Beeld: Tiekink et al. (2024) EurJOC 27(14), CC-BY 4.0

Silicon, germanium and tin versions of carbenes make good hydrogen activators for hydrogenation reactions, quantum calculations show. They could take over the role of transition metal catalysts, a team from Amsterdam shows in the European Journal of Organic Chemistry.

Hydrogenation reactions, in which activated hydrogen reacts with another molecule, are usually carried out with catalysts based on (expensive) transition metals. In their search for alternatives, Eveline Tiekink, Siebe Lekanne Deprez, Pascal Vermeeren and Trevor Hamlin from the TheoCheM group at VU University Amsterdam landed on group 14 elements.

Back in 2021, the team had already studied these so-called metallylenes when it was discovered that they could activate hydrogen and other small molecules. Tiekink and her colleagues have now found out whether it is possible to use rational design to develop metallylene catalysts that can carry out hydrogenation reactions. And they can.

Using computational chemistry, they mapped the reactivity and bond strength of the model metallylene H3C-EH2-L – where E stands for C, Si, Ge or Sn and L for the ligand NMe2 or PMe2 – in the hydrogenation reactions with C≡C, C=C, C=N and C=O.

The calculations showed that the lower you go in the periodic table (i.e. from C to Sn), the lower the reaction barrier and the more energy is released. If the ligand is varied, the opposite is true: from NMe2 to PMe2, the reaction barrier becomes higher and less energy is released. In turn, these two trends are exactly reversed when looking at hydrogen activation.

Together with the other analyses in the paper, this provides the basis for an ideal catalyst for a given substrate. For the bonds mentioned above, this was either H3C-Ge-PMe2 or H3C-Sn-PMe2. Indeed, PMe2 lowers the reaction barrier for hydrogen activation and a large group 14 atom does the same for the hydrogenation step.

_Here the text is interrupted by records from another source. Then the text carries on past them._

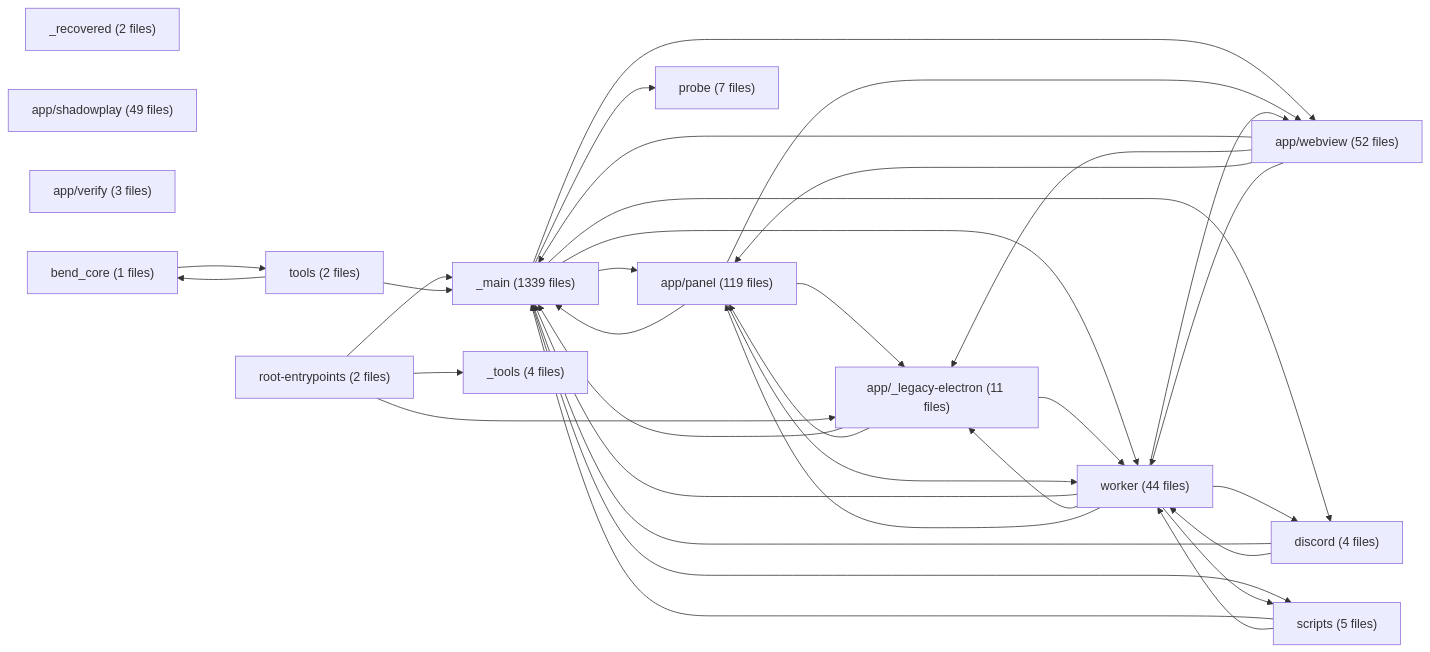
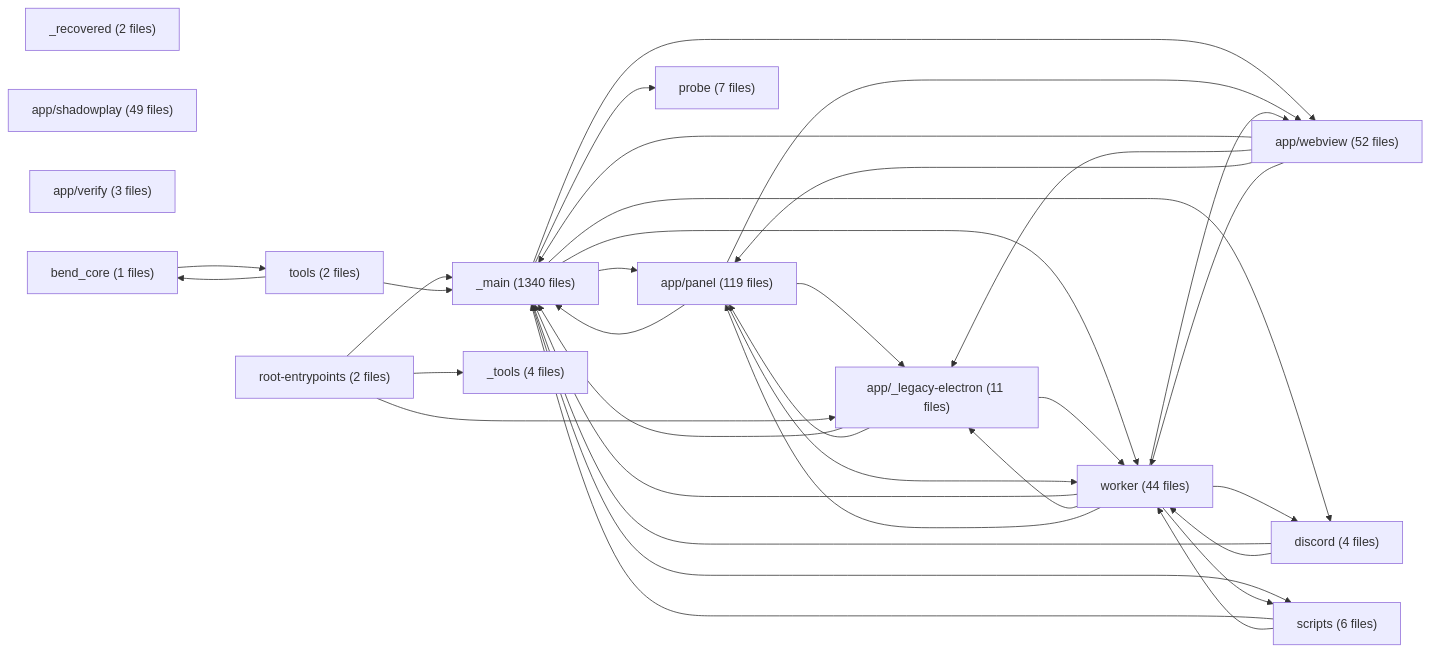
Before and after one commit to mateusant13/sotto: the diagram in features/INDEX.md, drawn with Mermaid. The commit also changed other lines of this file and 1 other file, not shown here.

````diff
--- a/features/INDEX.md
+++ b/features/INDEX.md
@@ -28,51 +28,51 @@
 ```mermaid
 flowchart LR
-  _main["_main (1339 files)"]
+  _main["_main (1340 files)"]
   _recovered["_recovered (2 files)"]
   _tools["_tools (4 files)"]
   app__legacy_electron["app/_legacy-electron (11 files)"]
   app_panel["app/panel (119 files)"]
   app_shadowplay["app/shadowplay (49 files)"]
   app_verify["app/verify (3 files)"]
   app_webview["app/webview (52 files)"]
   bend_core["bend_core (1 files)"]
   discord["discord (4 files)"]
   probe["probe (7 files)"]
   root_entrypoints["root-entrypoints (2 files)"]
-  scripts["scripts (5 files)"]
+  scripts["scripts (6 files)"]
   tools["tools (2 files)"]
   worker["worker (44 files)"]
   _main --> app_panel
   _main --> app_webview
   _main --> worker
   _main --> discord
   _main --> probe
   _main --> scripts
   app__legacy_electron --> _main
   app__legacy_electron --> app_panel
   app__legacy_electron --> worker
   app_panel --> _main
   app_panel --> app__legacy_electron
   app_panel --> app_webview
   app_panel --> worker
   app_webview --> _main
   app_webview --> app__legacy_electron
   app_webview --> app_panel
   app_webview --> worker
   bend_core --> tools
   discord --> _main
   discord --> worker
   root_entrypoints --> _main
   root_entrypoints --> _tools
   root_entrypoints --> app__legacy_electron
   scripts --> _main
   scripts --> worker
   tools --> bend_core
   tools --> _main
   worker --> _main
   worker --> app__legacy_electron
   worker --> app_webview
   worker --> app_panel
   worker --> discord
   worker --> scripts
 ```
````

The authors’ practical advice for those wishing to use a metallylene for hydrogenation is to use a large central atom, such as tin or germanium, and to optimise a phosphorus ligand for hydrogen activation.

Tiekink, E.H. et al. (2024) EurJOC 27(14), DOI: 10.1002/ejoc.202400069